DAMASCUS, Syria (AP) — President Bashar Assad announced he will run for a new seven-year term in Syria's June elections, a vote that he is widely expected to win in the midst of a civil war that began as an uprising against his rule.

The Syrian opposition and its Western allies swiftly condemned Assad's long-expected decision. Anti-government activists bitterly recalled that it was the president's refusal to leave power that ignited the Syrian conflict, which has killed more than 150,000 people and displaced more than one-third of the prewar population of 23 million since it began three years ago.

The government has presented the June 3 vote as the solution to the conflict: If the people choose Assad in the election, the fight should end; if Assad loses, then he will step aside.

But the president's opponents have rejected the notion that an election will reflect popular will. Voting will be in possible in parts of the country under rebel control, and will be difficult in other areas where fighting rages. In government strongholds where balloting will be possible, there would be deep questions over the fairness of any vote.

Parliament Speaker Jihad Laham announced Assad's candidacy on state television. The statement was followed by blaring broadcasts of nationalistic music praising God. State TV also ran a brief biography of Assad, and quoted him as asking Syrians not to resort to celebratory gunfire.

Assad, who has ruled the country since taking over from his late father in 2000, had long suggested he would seek another term in office, reflecting his determination to show he is the legitimate leader of Syria.

Six other presidential hopefuls have declared their candidacies, but analysts dismiss them as little more than stooges to provide a veneer of legitimacy.

"He is the seventh contender, but realistically he is the only contender," Hilal Khashan, a political science professor at the American University of Beirut, said of Assad. "The others were part of the decoration process to give the impression that the Syrian presidential elections this time will be different."

But the elections won't be enough to heal a bitterly divided nation seeped in blood after three years of conflict.

"If he (Assad) had announced this at the beginning of the revolution, it would have saved all that blood that was shed," said activist who uses the name Abu Akram al-Shami, speaking over Skype from Damascus.

Al-Shami said he and other activists would ignore the vote, adding that their war now wasn't just against Assad, but "the whole regime."

"Even if, let's say, he (Assad) left office, as things now stand his regime would continue," al-Shami added.

Syria's opposition abroad has called on Assad to step down in favor of a transitional governing body that would administer the country until free presidential and parliament elections can be held.

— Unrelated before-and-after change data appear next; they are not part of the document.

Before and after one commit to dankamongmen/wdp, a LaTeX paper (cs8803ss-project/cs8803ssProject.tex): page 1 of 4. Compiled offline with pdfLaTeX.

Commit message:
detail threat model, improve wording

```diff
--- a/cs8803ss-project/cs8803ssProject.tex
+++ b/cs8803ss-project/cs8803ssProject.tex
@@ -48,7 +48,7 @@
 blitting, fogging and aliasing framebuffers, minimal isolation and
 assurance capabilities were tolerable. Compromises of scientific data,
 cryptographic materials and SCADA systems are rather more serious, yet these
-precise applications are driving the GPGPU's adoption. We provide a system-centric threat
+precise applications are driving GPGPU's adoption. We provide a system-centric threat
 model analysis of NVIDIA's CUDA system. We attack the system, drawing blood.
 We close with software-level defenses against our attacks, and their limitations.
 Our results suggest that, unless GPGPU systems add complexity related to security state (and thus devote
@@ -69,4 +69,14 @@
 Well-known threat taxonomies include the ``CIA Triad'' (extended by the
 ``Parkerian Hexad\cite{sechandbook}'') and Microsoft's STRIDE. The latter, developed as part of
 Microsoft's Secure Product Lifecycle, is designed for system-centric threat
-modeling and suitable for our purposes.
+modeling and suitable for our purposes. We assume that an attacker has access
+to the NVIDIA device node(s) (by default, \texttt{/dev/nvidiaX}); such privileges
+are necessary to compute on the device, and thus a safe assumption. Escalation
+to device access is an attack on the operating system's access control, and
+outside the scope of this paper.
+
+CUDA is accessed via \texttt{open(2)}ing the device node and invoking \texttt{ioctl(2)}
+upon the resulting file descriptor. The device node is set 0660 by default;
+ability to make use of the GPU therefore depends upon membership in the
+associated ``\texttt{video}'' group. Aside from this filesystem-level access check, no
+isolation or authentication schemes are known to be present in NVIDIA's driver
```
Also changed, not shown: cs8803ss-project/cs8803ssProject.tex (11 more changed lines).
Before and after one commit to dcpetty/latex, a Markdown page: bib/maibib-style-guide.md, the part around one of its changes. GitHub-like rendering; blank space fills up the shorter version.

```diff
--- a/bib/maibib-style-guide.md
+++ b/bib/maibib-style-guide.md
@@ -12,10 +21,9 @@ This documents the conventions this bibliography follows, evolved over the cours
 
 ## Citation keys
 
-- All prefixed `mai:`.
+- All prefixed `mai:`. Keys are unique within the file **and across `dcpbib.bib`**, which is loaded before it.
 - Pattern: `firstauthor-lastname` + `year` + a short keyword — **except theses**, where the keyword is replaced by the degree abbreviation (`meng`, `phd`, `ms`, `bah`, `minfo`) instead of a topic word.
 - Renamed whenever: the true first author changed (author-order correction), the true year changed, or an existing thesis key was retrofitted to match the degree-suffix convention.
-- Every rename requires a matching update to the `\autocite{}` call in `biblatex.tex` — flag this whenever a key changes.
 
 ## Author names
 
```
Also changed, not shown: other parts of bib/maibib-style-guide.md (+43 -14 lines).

Louay Safi, a spokesman for the Western-backed Syrian National Coalition, said the elections indicated Assad had no intention of reaching a political resolution that would end the war.

"The political elite in Damascus is willing to sacrifice our country for one person — Bashar Assad — to stay in power," Safi said. "This is bad for the Syrian people, because it means that this will be a protracted conflict, and more people will die."

The Coalition took part in two rounds of peace talks with Syrian officials earlier this year. The two sides parted in February without making any significant headway to resolve the conflict.

In Paris, the French Foreign Ministry described Assad's candidacy and the election as "a tragic absurdity and parody."

"No legitimacy could come out of this phantom-election in a devastated country. Bashar Assad is responsible for the death of 150,000 people," said Foreign Ministry spokesman Romain Nadal. "Only a political solution and the establishment of a transitional government with full executive powers... will allow for an exit from the crisis."

Syrian officials have brushed aside questions of how the government intends to hold any kind of credible vote.

A Syrian lawmaker told The Associated Press last week that there would not be voting centers in areas controlled by the opposition.

The elections' timing suggests that Assad, who has been supported by Iran and Russia, wants to give himself electoral legitimacy while he is militarily strong. A punishing offensive by government forces has strengthened Assad's once-tenuous hold on power. The government appears to be aiming to try to have key urban areas under the state's control before the vote is held.

Activists and analysts said that only Syrians who support Assad are likely to vote.

The Syrian president has support among the country's minority Christian and Muslim groups who form some one-third of the population. They have huddled behind Assad, fearing for their future should hard-line Sunni Muslim rebels come to power.

While the Syrian uprising began as largely peaceful demonstrations against Assad's rule in March 2011, it has evolved into a civil war with sectarian overtones. Islamic extremists, including foreign fighters and Syrian rebels who have taken up hard-line al-Qaida-style ideologies, have played an increasingly prominent role among fighters.

Assad also enjoys the support of some middle class urban Sunni Muslims who are fearful of the hard-liners. Many other Syrians who support neither party may vote for Assad, seeing him as the best choice on a plate of unpalatable options.

Although Syria enjoyed liberal, albeit tumultuous, parliamentary democracy in the fifties, most of the country's citizens were born under the rule of the Assad family. Bashar took over from his late father, Hafez, who ruled the country for nearly 30 years.

Both Assads were elected by referendums in which they were the only candidates and voters cast yes-or-no ballots.

Last month, the Syrian parliament approved an electoral law opening the door to other candidates. But the new law placed conditions effectively ensuring that almost no opposition figures would be able to run. It states that any candidate must have lived in Syria for the past 10 years and cannot have any other citizenship.


Hadid reported from Beirut. Associated Press writers Barbara Surk in Beirut, and Jamey Keaten in Paris contributed to this report.